Looking back at my years in school, I guess I would have been that Distinguished student. And today my daughter is that Distinguished student. But what about the ones who aren’t? What about the child who climbs into the car after school and tells you that he was embarrassed… because while many students were going upstairs to “receive awards and fun stuff,” he was taken back to his classroom for donut holes. “I mean, donut holes… really?” Henry asked me. (Not that he didn’t wolf down those donut holes, of course , but I get his point.)
Then he said what I hate to hear from any child:
“It made me feel STUPID.”
I cringed. I immediately began my loving rebuttal, which ended up more like a diatribe against testing.
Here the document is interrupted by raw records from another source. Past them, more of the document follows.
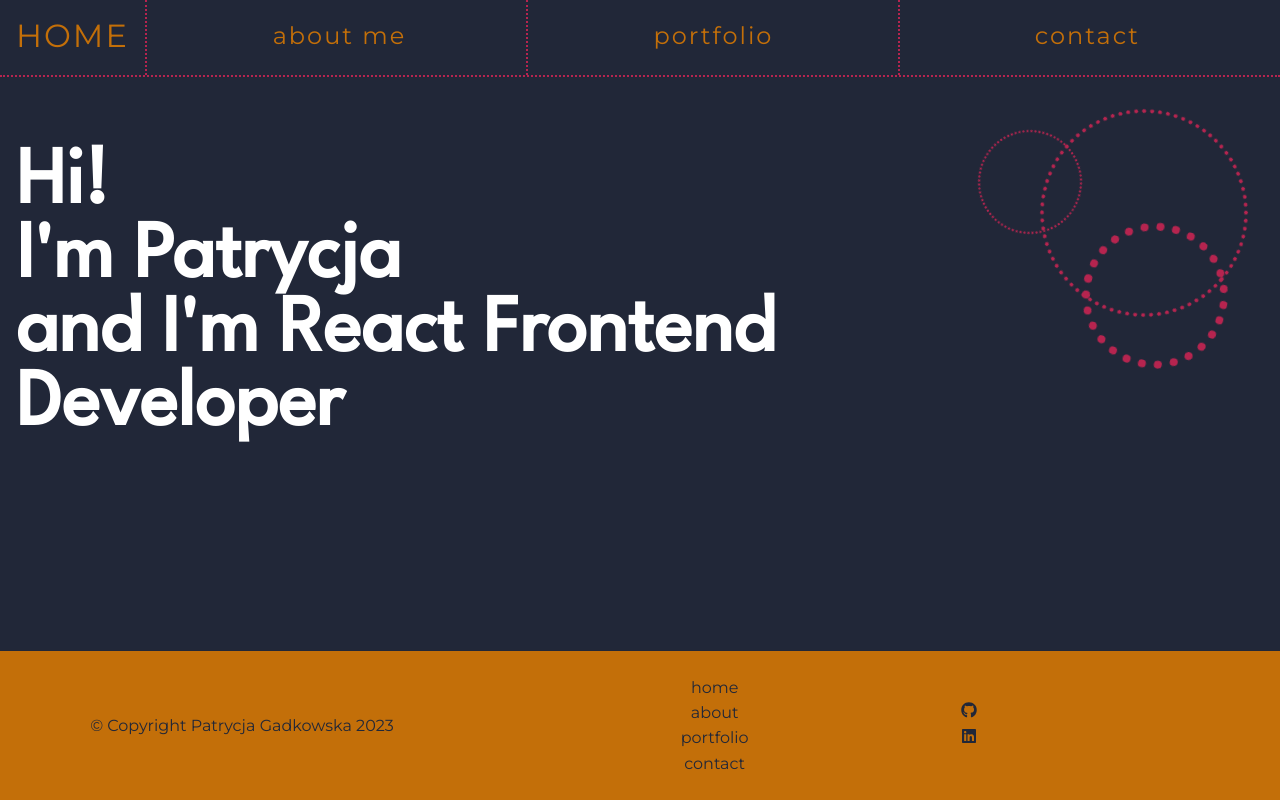
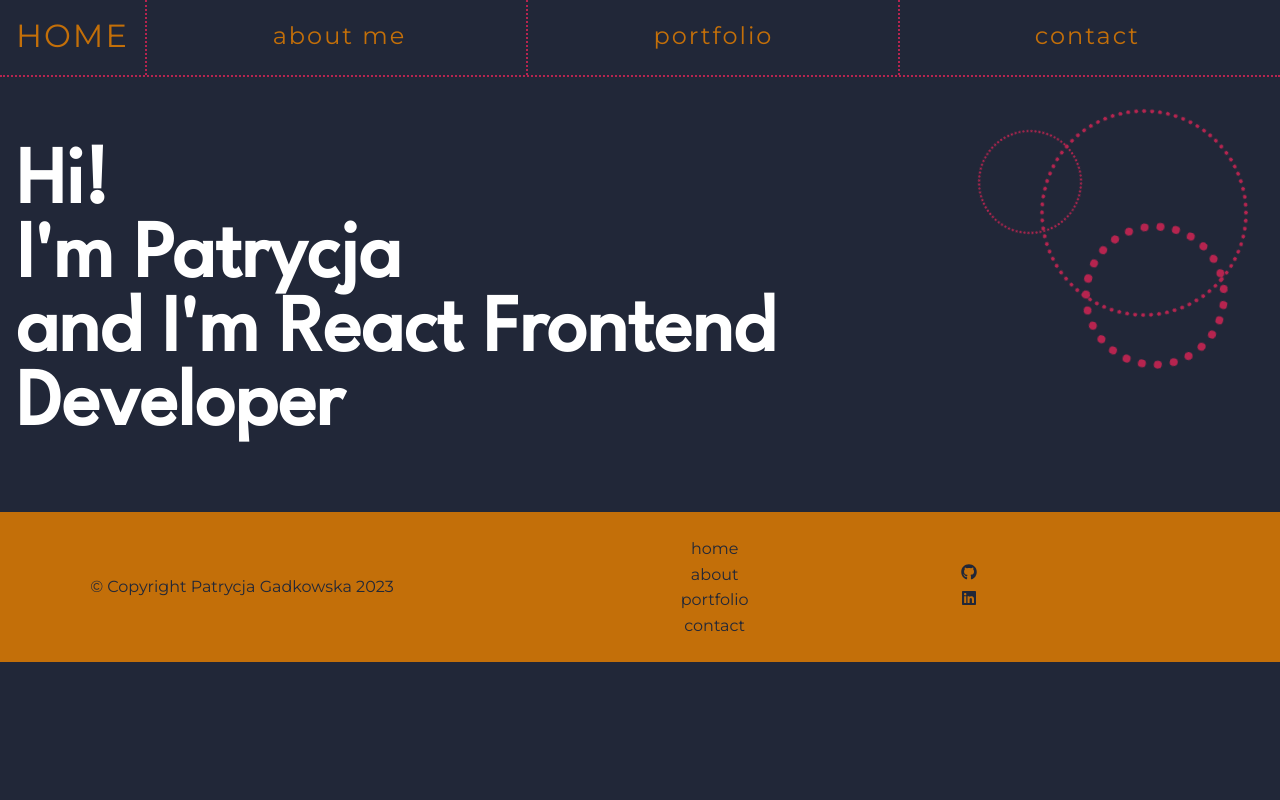
Before and after one commit to patrycjagadkowska/portfolio-page, a React (Create React App) app: page / in a window 1280 px wide. Built offline with nearby package versions, Linux system fonts and the light colour scheme.

Commit message:
change body and #root height

```diff
--- a/src/index.css
+++ b/src/index.css
@@ -11,11 +11,11 @@ body {
   font-family: 'Montserrat', sans-serif;
   background: #212738;
   color: white;
-  height: 100%;
+  min-height: 100%;
 }
 
 #root {
-  height: 100%;
+  min-height: 100%;
   display: -ms-flexbox;
   display: -webkit-box;
   display: -webkit-flex;
```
Fast forward two hours later when the younger two got off the bus, I asked them about the Luau. “It was fun, but kinda sad,” Louisa said. She explained how everyone was being called up in front to receive these medals for being Proficient or Distinguished on last year’s tests, and the rest of the kids just had to watch while their name was never called. Meanwhile, she is wearing the Distinguished blue medal around her neck. And my younger son, Charlie, said he would never get one of those. Don’t get me wrong. I love this school. And I have utmost respect and admiration for the teachers and staff. They are amazing. And I love that our Principal individually and sincerely awarded each higher-achieving child for his/her accomplishments. It is a way to honor those who rightly deserve it, and it gives children something for which to aim. I am just thinking about the children who will possibly never hear their name called for their red or blue ribbon.
And I want to tell them:
“It’s not the medal that makes you Distinguished.
It is what’s inside the heart of the one wearing it.”
Recently, Henry’s middle school Montessori teachers asked parents to send in a note of encouragement to be given to their child on the morning of testing. I love that (and his teachers). And this is a paraphrase of what my letter said:
We are thinking of you as you take your tests, praying that you will be focused and understand the questions. But just know that these kinds of tests, though necessary for school reports, do not show your gifts and reveal your true character! These tests do not show…
~ your kindness
~ your compassion
~ your sweet heart and fun, silly side
They don’t show how you make an ostracized girl in your classroom feel like she is important and loved.
They don’t show how you tenderly take care of nature and all of God’s creatures.
They don’t show how you listened and made an elderly man with Alzheimers feel that what he said was important to you.
They don’t show how you saw the lady in Costco drop her card and chased her down in the parking lot so that you could return it.
These tests do not measure the most important things in life. They never will.
But, do your best, try your hardest, don’t rush– and know we are so pleased with you, simply for doing your best…
So when it comes down to it, I guess I do hate testing. (But, sigh, I get it.) I am grateful for the opportunity for education. I am grateful for awards given and lessons learned. I am grateful for teachers and staff who tirelessly encourage our children, both for their academic success and otherwise. And for a child who has yet to receive that Distinguished blue ribbon, I am grateful for teachers who hand out “Referrals” like this one:
And I am grateful that my youngest son, who might not ever receive one of those medals for his academic work, has a healthy understanding of what would make the world a happier place. And it doesn’t involve blue medals:
So as we move into the next three days of standardized testing, I will try to get my children to bed early (eek). I will try to feed them a decent breakfast. I will make sure Henry takes sharpened pencils.